GROWING dissatisfaction with slow and intermittent Internet connection and poor cellphone coverage in Kennington has rallied residents to fight for better service.
“My frustration is that we live in a 21st century technological world that we are constantly encouraged to engage with, however discrimination and disparity remains between the priorities given to urban and rural living,” Kennington resident Louise Chan said.
Invercargill City received fibre connection in the first roll-out and, although fibre cables ran, in some cases, directly past houses in the Kennington/Rimu area, there was no connection available for residents at present and no foreseeable date for this, she said.

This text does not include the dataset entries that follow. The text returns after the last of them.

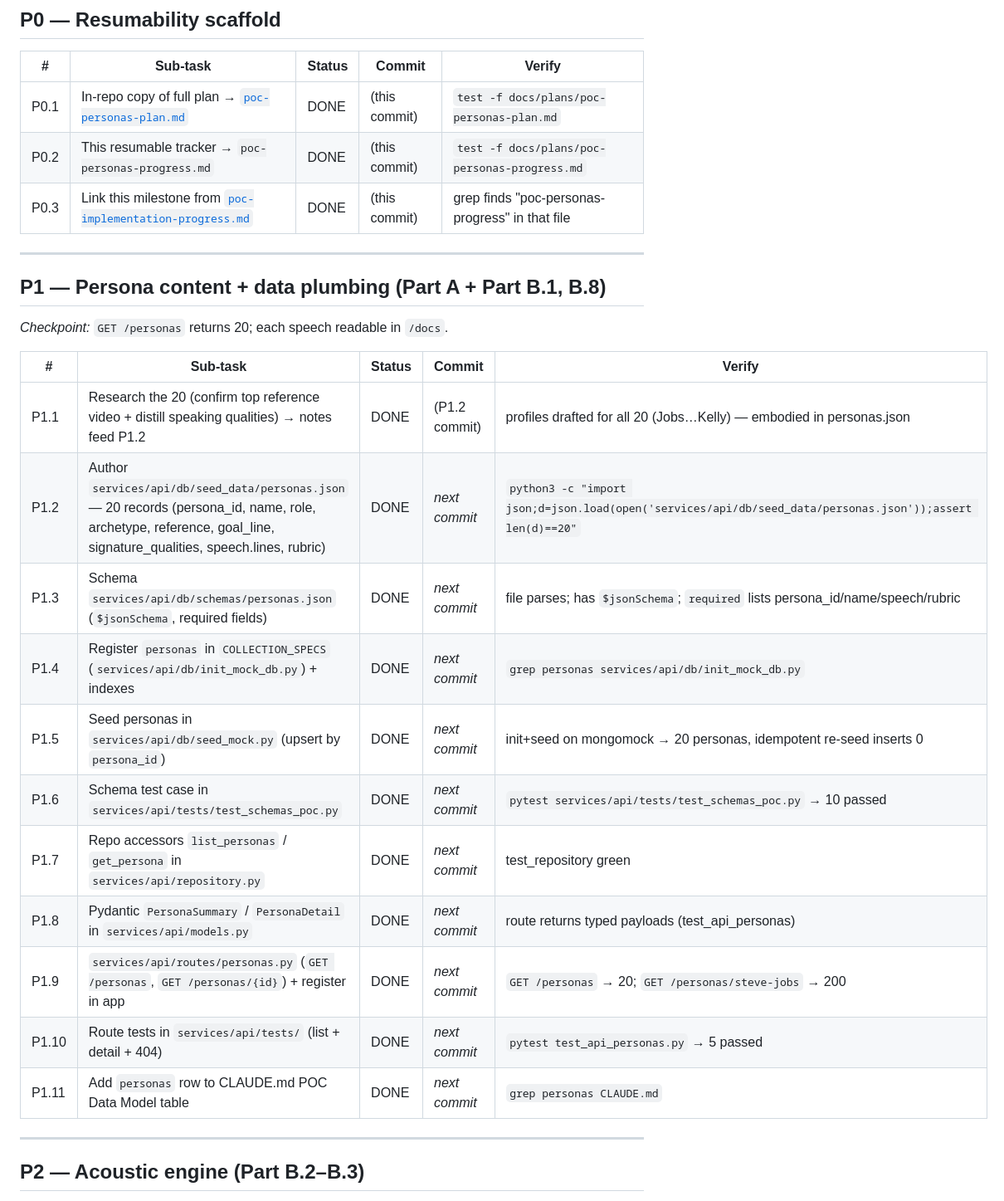
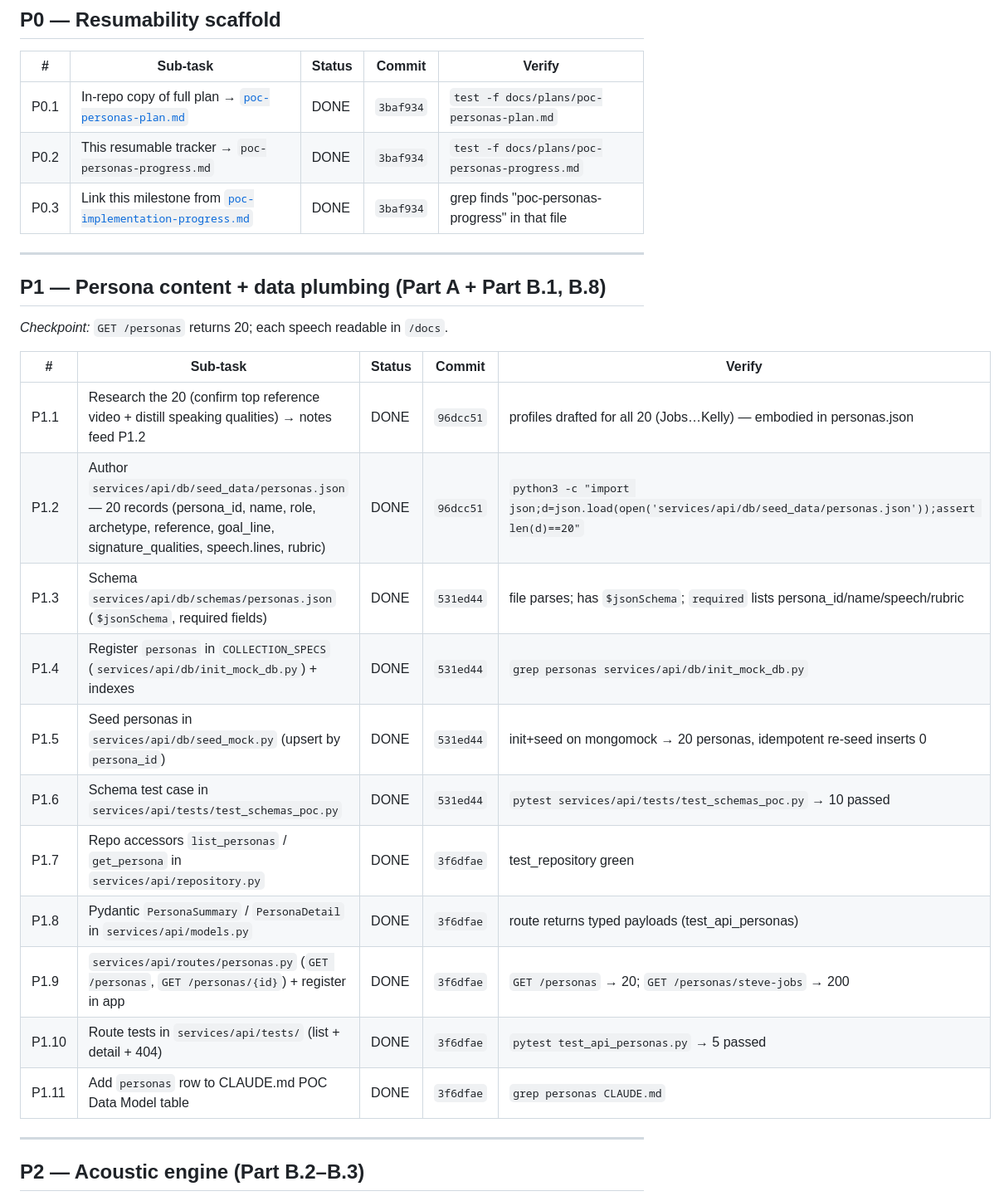
Before and after one commit to sagarpahwa/vaani, a Markdown page: docs/plans/poc-personas-progress.md, the part around the change. Shown at 83% size. Drawn GitHub-style.

Commit message:
docs(plan): record P1 commit SHAs in personas tracker (P1 complete)
P1 checkpoint reached: GET /personas returns 20; full poc-api-test green
(124 passed, 93% coverage). Backfills the real commit SHAs for each P0/P1
sub-task row so a resuming session can map status to history.

Co-Authored-By: Claude Opus 4.7 <noreply@anthropic.com>

```diff
--- a/docs/plans/poc-personas-progress.md
+++ b/docs/plans/poc-personas-progress.md
@@ -56,9 +56,9 @@ You were told: *"implement this plan"* (pointing at this file or at
 
 | # | Sub-task | Status | Commit | Verify |
 |---|---|---|---|---|
-| P0.1 | In-repo copy of full plan → [`poc-personas-plan.md`](poc-personas-plan.md) | DONE | (this commit) | `test -f docs/plans/poc-personas-plan.md` |
-| P0.2 | This resumable tracker → `poc-personas-progress.md` | DONE | (this commit) | `test -f docs/plans/poc-personas-progress.md` |
-| P0.3 | Link this milestone from [`poc-implementation-progress.md`](poc-implementation-progress.md) | DONE | (this commit) | grep finds "poc-personas-progress" in that file |
+| P0.1 | In-repo copy of full plan → [`poc-personas-plan.md`](poc-personas-plan.md) | DONE | `3baf934` | `test -f docs/plans/poc-personas-plan.md` |
+| P0.2 | This resumable tracker → `poc-personas-progress.md` | DONE | `3baf934` | `test -f docs/plans/poc-personas-progress.md` |
+| P0.3 | Link this milestone from [`poc-implementation-progress.md`](poc-implementation-progress.md) | DONE | `3baf934` | grep finds "poc-personas-progress" in that file |
 
 ---
 
@@ -68,17 +68,17 @@ You were told: *"implement this plan"* (pointing at this file or at
 
 | # | Sub-task | Status | Commit | Verify |
 |---|---|---|---|---|
-| P1.1 | Research the 20 (confirm top reference video + distill speaking qualities) → notes feed P1.2 | DONE | (P1.2 commit) | profiles drafted for all 20 (Jobs…Kelly) — embodied in personas.json |
-| P1.2 | Author `services/api/db/seed_data/personas.json` — 20 records (persona_id, name, role, archetype, reference, goal_line, signature_qualities, speech.lines, rubric) | DONE | _next commit_ | `python3 -c "import json;d=json.load(open('services/api/db/seed_data/personas.json'));assert len(d)==20"` |
-| P1.3 | Schema `services/api/db/schemas/personas.json` (`$jsonSchema`, required fields) | DONE | _next commit_ | file parses; has `$jsonSchema`; `required` lists persona_id/name/speech/rubric |
-| P1.4 | Register `personas` in `COLLECTION_SPECS` (`services/api/db/init_mock_db.py`) + indexes | DONE | _next commit_ | `grep personas services/api/db/init_mock_db.py` |
-| P1.5 | Seed personas in `services/api/db/seed_mock.py` (upsert by `persona_id`) | DONE | _next commit_ | init+seed on mongomock → 20 personas, idempotent re-seed inserts 0 |
-| P1.6 | Schema test case in `services/api/tests/test_schemas_poc.py` | DONE | _next commit_ | `pytest services/api/tests/test_schemas_poc.py` → 10 passed |
-| P1.7 | Repo accessors `list_personas` / `get_persona` in `services/api/repository.py` | DONE | _next commit_ | test_repository green |
-| P1.8 | Pydantic `PersonaSummary` / `PersonaDetail` in `services/api/models.py` | DONE | _next commit_ | route returns typed payloads (test_api_personas) |
-| P1.9 | `services/api/routes/personas.py` (`GET /personas`, `GET /personas/{id}`) + register in app | DONE | _next commit_ | `GET /personas` → 20; `GET /personas/steve-jobs` → 200 |
-| P1.10 | Route tests in `services/api/tests/` (list + detail + 404) | DONE | _next commit_ | `pytest test_api_personas.py` → 5 passed |
-| P1.11 | Add `personas` row to CLAUDE.md POC Data Model table | DONE | _next commit_ | `grep personas CLAUDE.md` |
+| P1.1 | Research the 20 (confirm top reference video + distill speaking qualities) → notes feed P1.2 | DONE | `96dcc51` | profiles drafted for all 20 (Jobs…Kelly) — embodied in personas.json |
+| P1.2 | Author `services/api/db/seed_data/personas.json` — 20 records (persona_id, name, role, archetype, reference, goal_line, signature_qualities, speech.lines, rubric) | DONE | `96dcc51` | `python3 -c "import json;d=json.load(open('services/api/db/seed_data/personas.json'));assert len(d)==20"` |
+| P1.3 | Schema `services/api/db/schemas/personas.json` (`$jsonSchema`, required fields) | DONE | `531ed44` | file parses; has `$jsonSchema`; `required` lists persona_id/name/speech/rubric |
+| P1.4 | Register `personas` in `COLLECTION_SPECS` (`services/api/db/init_mock_db.py`) + indexes | DONE | `531ed44` | `grep personas services/api/db/init_mock_db.py` |
+| P1.5 | Seed personas in `services/api/db/seed_mock.py` (upsert by `persona_id`) | DONE | `531ed44` | init+seed on mongomock → 20 personas, idempotent re-seed inserts 0 |
+| P1.6 | Schema test case in `services/api/tests/test_schemas_poc.py` | DONE | `531ed44` | `pytest services/api/tests/test_schemas_poc.py` → 10 passed |
+| P1.7 | Repo accessors `list_personas` / `get_persona` in `services/api/repository.py` | DONE | `3f6dfae` | test_repository green |
+| P1.8 | Pydantic `PersonaSummary` / `PersonaDetail` in `services/api/models.py` | DONE | `3f6dfae` | route returns typed payloads (test_api_personas) |
+| P1.9 | `services/api/routes/personas.py` (`GET /personas`, `GET /personas/{id}`) + register in app | DONE | `3f6dfae` | `GET /personas` → 20; `GET /personas/steve-jobs` → 200 |
+| P1.10 | Route tests in `services/api/tests/` (list + detail + 404) | DONE | `3f6dfae` | `pytest test_api_personas.py` → 5 passed |
+| P1.11 | Add `personas` row to CLAUDE.md POC Data Model table | DONE | `3f6dfae` | `grep personas CLAUDE.md` |
 
 ---
 
```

Ms Chan and other disgruntled residents are holding a meeting at the Kennington Public Hall next Wednesday to discuss the issue.
Ms Chan is a clinical nurse specialist in mental health studying towards her Masters degree through Massey University. This semester her course content was all online, including a 90-minute exam.
“At home, we do not have access to VDSL (very-high-bit-rate digital subscriber line) or UFB (ultra-fast broadband) and there are many challenges with the Internet cutting out. This has a huge impact when I am in the middle of my uni work and trying to meet deadlines.”
Mel Yeo is a stay-at-home mother with a new baby and, with no neighbours living nearby, she said she relied on the Internet and phone to stay connected to the outside world. However, her Internet connection dropped out regularly and when it did work it was very slow.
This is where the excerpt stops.